STORIES OF THE PYRENEES. No. IV.
THE PRISONERS ON PAROLE.
“We were soon obliged to abate this rate cied straw, indulging in the folly of hope, of speed; the way—I had not been, as I told the most outright one, 'twould appear to you, in a state to mind that, or scarcely common sense, that could be yielded to in any other circumstance of our inarch of our actual position. yesternight,-grew every moment more diffi- “ An hour, or two, it might be, passed; cult and uncertain ; at one time our horses wc had progressed during the time but found footing on a bed of irregular stone a small distance from our starting place; and gravel ; at another, with much effort, and, according as we continued to toil in a deep slippery pool of mire. The in- on, the road still presented new difficulties, cessant rain of the preceding weeks had, now winding through a precipitous glen, in the mountain gorges we were passing darkened by overhanging masses of wood, through, here, at the upper part of a and traversed at bottom by a turbid stream, declivity, over which its accumulated tor- that, rushing, full swoln by many channels, rents had swept,-laid bare the rocky from the heights foaming, bubbling, and underground, and there, further on in the splashing, washed the edge of the path; descent, driven down detached masses of it would have been impossible in many earth and sand, quickly formed below into spots to get forward two abreast. the slimy consistence of a morass.
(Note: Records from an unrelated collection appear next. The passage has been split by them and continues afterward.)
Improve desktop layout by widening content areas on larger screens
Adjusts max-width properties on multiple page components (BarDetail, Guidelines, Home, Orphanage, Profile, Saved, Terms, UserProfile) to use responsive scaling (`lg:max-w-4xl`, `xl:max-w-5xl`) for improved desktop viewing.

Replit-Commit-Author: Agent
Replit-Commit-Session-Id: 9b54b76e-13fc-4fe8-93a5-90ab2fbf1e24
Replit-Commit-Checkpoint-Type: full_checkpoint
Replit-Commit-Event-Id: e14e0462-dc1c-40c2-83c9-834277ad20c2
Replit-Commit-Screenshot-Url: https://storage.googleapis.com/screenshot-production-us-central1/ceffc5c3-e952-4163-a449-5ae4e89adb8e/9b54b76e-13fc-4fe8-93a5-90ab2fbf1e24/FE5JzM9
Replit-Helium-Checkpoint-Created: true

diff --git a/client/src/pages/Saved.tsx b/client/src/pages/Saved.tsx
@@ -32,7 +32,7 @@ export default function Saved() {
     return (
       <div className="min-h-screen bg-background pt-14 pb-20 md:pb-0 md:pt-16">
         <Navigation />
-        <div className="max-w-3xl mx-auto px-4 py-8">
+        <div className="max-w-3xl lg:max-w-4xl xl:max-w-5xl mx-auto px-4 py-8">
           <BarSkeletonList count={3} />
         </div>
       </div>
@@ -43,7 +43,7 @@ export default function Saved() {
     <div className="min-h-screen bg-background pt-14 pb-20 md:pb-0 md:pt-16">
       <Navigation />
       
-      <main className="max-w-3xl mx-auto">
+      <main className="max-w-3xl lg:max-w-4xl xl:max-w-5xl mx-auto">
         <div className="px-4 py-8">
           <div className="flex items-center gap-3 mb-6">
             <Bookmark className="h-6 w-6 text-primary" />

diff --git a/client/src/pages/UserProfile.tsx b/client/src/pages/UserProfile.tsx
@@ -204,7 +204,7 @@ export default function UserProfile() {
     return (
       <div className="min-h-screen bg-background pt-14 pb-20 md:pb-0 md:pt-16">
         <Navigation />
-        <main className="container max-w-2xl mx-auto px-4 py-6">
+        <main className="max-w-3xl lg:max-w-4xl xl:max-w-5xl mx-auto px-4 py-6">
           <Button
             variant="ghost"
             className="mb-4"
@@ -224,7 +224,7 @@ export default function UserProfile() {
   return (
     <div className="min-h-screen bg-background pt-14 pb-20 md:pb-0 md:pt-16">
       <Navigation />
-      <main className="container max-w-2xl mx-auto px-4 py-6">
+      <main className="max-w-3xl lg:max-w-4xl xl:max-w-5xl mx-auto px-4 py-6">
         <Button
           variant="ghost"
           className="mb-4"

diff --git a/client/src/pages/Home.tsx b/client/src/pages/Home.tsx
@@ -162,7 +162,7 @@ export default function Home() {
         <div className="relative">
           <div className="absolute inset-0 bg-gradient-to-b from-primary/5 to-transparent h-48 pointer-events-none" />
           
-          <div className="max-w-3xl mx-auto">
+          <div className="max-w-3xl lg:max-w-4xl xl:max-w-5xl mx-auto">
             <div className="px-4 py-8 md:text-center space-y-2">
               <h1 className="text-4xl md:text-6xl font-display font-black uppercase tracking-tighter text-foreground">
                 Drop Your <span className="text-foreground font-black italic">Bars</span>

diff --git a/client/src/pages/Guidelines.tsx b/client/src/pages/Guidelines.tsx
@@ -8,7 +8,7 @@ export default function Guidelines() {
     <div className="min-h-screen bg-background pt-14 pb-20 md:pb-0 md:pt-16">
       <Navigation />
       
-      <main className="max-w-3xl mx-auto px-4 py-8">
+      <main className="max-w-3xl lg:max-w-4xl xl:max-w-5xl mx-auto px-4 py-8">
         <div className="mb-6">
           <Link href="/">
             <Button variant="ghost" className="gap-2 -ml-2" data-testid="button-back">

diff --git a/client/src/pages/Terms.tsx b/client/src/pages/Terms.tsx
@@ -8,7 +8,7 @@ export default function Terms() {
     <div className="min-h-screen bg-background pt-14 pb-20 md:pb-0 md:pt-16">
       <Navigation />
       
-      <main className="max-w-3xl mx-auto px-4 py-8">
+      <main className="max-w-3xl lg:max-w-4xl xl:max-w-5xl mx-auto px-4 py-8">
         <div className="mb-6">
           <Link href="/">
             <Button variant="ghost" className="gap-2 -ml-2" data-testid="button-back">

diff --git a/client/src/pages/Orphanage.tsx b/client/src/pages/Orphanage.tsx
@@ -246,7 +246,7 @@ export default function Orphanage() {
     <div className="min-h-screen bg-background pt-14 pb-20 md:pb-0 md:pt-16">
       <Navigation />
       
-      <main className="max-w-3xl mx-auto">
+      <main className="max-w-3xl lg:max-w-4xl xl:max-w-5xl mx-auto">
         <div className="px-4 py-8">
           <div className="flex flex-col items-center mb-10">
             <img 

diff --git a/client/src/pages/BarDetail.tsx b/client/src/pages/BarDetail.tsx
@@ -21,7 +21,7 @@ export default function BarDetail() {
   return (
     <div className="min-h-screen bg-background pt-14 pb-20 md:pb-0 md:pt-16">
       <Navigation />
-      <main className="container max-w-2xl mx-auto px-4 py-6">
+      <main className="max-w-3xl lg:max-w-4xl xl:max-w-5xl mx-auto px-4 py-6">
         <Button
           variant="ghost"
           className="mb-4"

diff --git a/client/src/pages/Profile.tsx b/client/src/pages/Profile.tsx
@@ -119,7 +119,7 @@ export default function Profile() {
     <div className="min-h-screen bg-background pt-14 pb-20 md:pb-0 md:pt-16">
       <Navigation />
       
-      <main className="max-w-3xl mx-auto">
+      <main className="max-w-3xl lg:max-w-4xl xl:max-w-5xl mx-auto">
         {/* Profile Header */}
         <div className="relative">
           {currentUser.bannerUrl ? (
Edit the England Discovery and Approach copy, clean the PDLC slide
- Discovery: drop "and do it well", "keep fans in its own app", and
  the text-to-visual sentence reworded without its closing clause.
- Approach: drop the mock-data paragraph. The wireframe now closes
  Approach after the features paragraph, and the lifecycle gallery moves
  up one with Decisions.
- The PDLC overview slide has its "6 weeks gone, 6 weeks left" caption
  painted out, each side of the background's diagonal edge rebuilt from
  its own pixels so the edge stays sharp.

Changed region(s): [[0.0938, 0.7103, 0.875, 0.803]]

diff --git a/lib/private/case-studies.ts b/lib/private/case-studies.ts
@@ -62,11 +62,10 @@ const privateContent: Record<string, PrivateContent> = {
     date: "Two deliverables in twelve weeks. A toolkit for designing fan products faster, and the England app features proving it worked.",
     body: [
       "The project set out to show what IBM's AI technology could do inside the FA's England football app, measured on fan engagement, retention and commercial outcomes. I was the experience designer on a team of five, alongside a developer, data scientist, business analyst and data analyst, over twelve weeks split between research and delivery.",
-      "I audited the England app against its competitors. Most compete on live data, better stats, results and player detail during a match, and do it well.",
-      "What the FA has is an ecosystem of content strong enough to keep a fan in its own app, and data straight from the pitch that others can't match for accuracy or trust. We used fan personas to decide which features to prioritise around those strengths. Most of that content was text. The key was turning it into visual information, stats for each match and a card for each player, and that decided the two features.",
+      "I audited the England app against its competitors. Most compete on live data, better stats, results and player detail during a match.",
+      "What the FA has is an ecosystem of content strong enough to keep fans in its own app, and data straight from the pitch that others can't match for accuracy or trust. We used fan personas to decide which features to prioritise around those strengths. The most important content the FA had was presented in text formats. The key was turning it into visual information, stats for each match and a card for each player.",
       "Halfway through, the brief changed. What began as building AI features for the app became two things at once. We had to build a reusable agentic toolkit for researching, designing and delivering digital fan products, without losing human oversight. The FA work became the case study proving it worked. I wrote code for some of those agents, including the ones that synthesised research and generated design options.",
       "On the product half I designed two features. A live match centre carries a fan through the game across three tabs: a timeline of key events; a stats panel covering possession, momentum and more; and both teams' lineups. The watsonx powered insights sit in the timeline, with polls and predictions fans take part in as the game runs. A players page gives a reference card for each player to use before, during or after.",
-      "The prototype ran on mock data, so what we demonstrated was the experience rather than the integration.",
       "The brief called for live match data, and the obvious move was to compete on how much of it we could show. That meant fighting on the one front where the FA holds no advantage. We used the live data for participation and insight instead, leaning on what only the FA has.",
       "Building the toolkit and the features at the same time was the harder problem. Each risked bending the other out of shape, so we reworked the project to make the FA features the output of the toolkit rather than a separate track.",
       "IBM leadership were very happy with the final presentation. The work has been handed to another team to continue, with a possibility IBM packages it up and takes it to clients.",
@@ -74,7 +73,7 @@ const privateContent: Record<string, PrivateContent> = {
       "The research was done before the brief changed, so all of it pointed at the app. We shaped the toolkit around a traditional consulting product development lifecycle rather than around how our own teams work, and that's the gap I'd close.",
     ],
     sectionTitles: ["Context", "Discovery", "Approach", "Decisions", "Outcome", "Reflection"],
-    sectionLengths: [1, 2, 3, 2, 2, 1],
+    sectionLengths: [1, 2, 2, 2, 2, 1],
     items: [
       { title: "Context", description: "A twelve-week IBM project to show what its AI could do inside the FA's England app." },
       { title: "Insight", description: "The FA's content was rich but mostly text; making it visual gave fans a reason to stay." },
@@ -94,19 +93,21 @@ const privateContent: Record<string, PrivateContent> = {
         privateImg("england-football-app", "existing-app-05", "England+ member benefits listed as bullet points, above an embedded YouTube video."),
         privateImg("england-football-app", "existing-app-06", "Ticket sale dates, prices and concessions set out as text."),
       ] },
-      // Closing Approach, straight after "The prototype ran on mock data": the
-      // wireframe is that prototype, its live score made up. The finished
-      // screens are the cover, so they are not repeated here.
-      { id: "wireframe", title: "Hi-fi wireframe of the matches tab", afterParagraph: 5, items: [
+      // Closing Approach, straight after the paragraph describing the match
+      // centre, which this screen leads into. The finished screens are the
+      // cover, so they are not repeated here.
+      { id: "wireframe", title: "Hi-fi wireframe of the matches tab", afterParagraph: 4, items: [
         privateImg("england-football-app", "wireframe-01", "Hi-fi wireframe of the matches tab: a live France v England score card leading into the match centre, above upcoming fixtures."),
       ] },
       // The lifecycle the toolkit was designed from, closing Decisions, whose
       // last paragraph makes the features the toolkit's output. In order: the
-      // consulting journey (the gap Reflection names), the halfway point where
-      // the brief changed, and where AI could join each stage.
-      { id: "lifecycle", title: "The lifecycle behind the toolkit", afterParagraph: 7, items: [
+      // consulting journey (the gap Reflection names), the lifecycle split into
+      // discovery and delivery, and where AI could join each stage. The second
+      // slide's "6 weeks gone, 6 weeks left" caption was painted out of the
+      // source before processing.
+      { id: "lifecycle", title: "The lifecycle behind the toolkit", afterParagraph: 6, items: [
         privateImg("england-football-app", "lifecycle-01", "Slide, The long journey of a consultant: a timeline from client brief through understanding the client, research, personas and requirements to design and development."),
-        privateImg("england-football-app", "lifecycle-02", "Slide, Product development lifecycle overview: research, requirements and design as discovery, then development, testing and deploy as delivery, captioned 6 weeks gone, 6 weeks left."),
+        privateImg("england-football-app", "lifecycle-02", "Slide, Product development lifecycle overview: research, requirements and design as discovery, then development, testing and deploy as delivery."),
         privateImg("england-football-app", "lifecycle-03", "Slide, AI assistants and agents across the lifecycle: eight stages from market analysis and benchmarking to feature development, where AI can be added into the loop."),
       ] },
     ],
“On approaching the issue of the pass, twice, as we advanced, wbile gazing, with widening towards the more open and level the quickened view that imminence of per- country, sounds well known to my cars, insonal peril gives, up the pine heights that distinct at first, but soon remarked and crowned, right and left, the sides of these listened to more attentively by every one passcs, (exactly, as parts of the valley we of the detachment, particularly its prompt rode through this evening, are topped) I commander, were heard announcing more fancied, indistinctly, and without attaching clearly at each step, that a sharp coulmuch importance to the matter, I could test had again begun in the plain below, descry a sort of movement there, that to the theatre of the one we yesterday had my hoping,-one catches, you know, at a been present in, and become victims of. straw in dilemmas like ours,—struck me as Compact heavy vollies of musketry, answerbeing like that of men and arms. No one ing one another at intervals, were interseemed to observe this incident, whether mingled with occasional irregular more real or not, but myself; and, supposing the prolonged discharges. We could quickly former case, what could it avail to me or hear, or imagine we heard shouts, cries, and my unfortunate companion ? It might be a clashings,—the rolling of druins, or a trum. manæuvre of the republicans, not of our pet call. To do more, to see what the casc friends; it might be a fond deception of inight be, was, as yet, impossible; plunged my excited brain ; it might be,—but what as we were, in the valley's depths, which use repeating the surmises, that at the mo. still encompassed us, and only abruptly ment when first I caught, or imagined I terminated at the entrance, and disclosed in caught a glimpse of what seemed,—that sudden wide-stretched view, seeming started me at once into a kind of lof plain I have had occasion so often to instinctive hope. I have already said, that mention. then, in my days of primny youth, I was “ Instantly ordering to halt, the lieutenant well prone to be a hoper in the worst of dashed forward with a few troopers, for the baps; by and by we shall be able to guess purpose, we concluded, of course, of reconwhether, in the present instance, I was noitering,—not forgetting, first, to make us right or wrong in still, on the turn of a fan- | take place in the inidst of the remaining
the low expanse
For the preceding parts sec vol. ii. pp. 234, 363, 435,